What the exercise asks: Exclude images, then output the remaining data verbatim.

Front-end code edit data
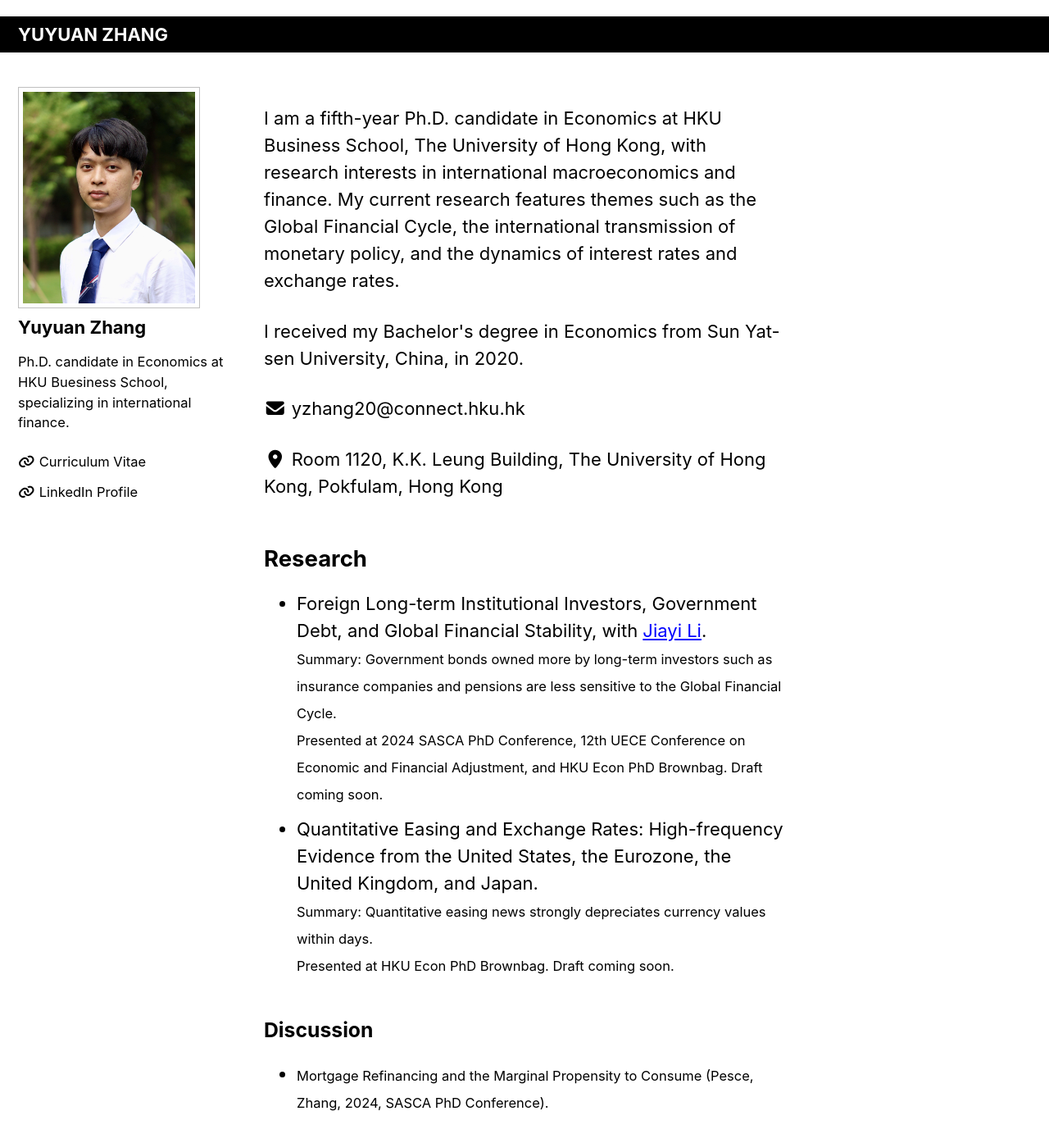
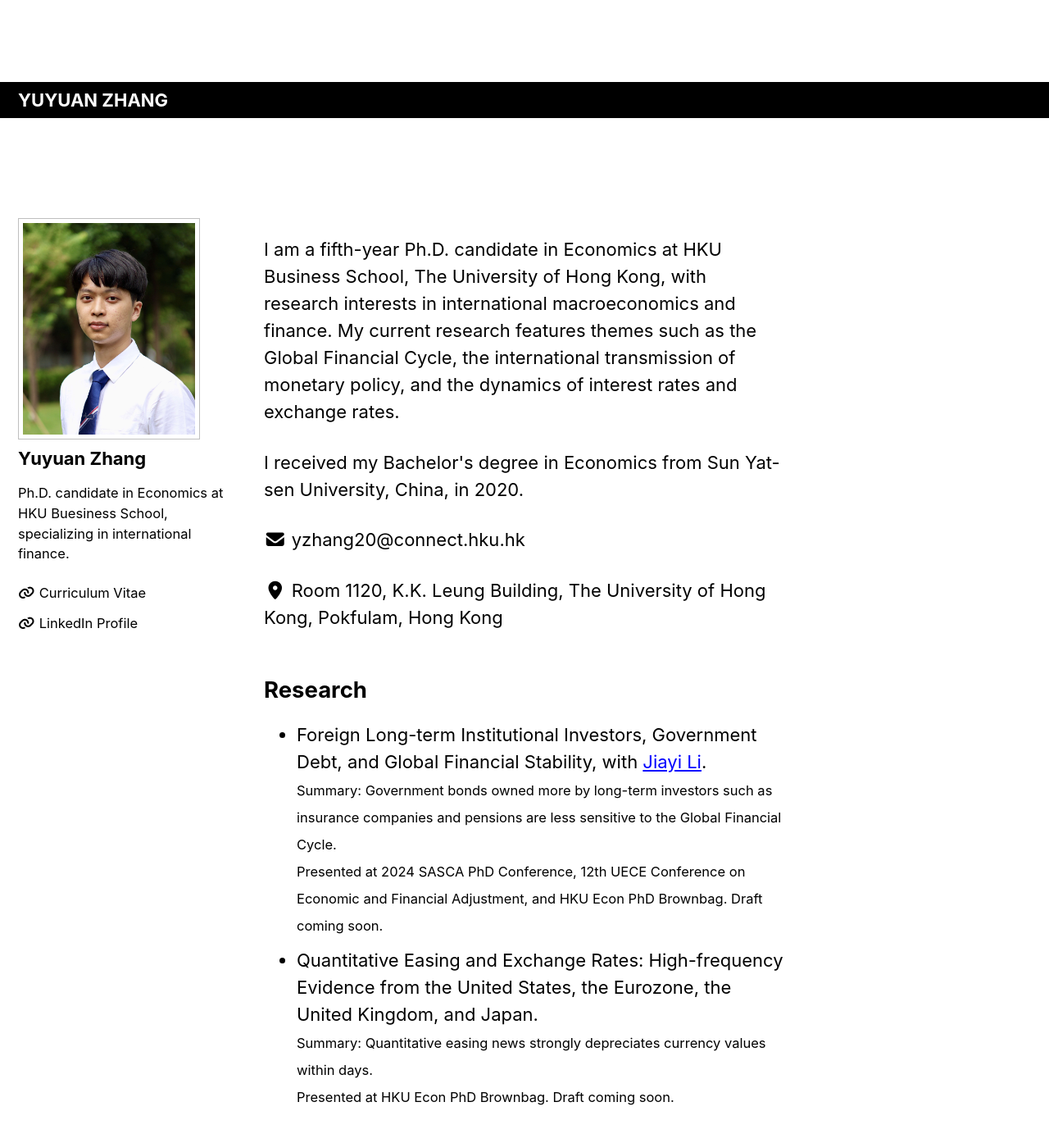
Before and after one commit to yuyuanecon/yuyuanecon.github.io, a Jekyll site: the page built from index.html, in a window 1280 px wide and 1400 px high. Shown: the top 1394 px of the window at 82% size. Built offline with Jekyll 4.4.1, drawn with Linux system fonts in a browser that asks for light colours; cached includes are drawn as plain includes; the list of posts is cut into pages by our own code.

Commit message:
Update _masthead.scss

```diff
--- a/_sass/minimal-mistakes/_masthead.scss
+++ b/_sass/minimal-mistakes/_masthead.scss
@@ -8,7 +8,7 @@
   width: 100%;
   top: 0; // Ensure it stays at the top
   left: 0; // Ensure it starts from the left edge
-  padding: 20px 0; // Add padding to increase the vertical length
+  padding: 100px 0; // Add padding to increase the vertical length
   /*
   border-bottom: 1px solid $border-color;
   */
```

Written response:
Before and after one commit to yuyuanecon/yuyuanecon.github.io, a Jekyll site: the page built from index.html, in a window 1280 px wide and 1400 px high. Shown: the top 1394 px of the window at 82% size. Built offline with Jekyll 4.4.1, drawn with Linux system fonts in a browser that asks for light colours; cached includes are drawn as plain includes; the list of posts is cut into pages by our own code.

Commit message:
Update _masthead.scss

```diff
--- a/_sass/minimal-mistakes/_masthead.scss
+++ b/_sass/minimal-mistakes/_masthead.scss
@@ -8,7 +8,7 @@
   width: 100%;
   top: 0; // Ensure it stays at the top
   left: 0; // Ensure it starts from the left edge
-  padding: 20px 0; // Add padding to increase the vertical length
+  padding: 100px 0; // Add padding to increase the vertical length
   /*
   border-bottom: 1px solid $border-color;
   */
```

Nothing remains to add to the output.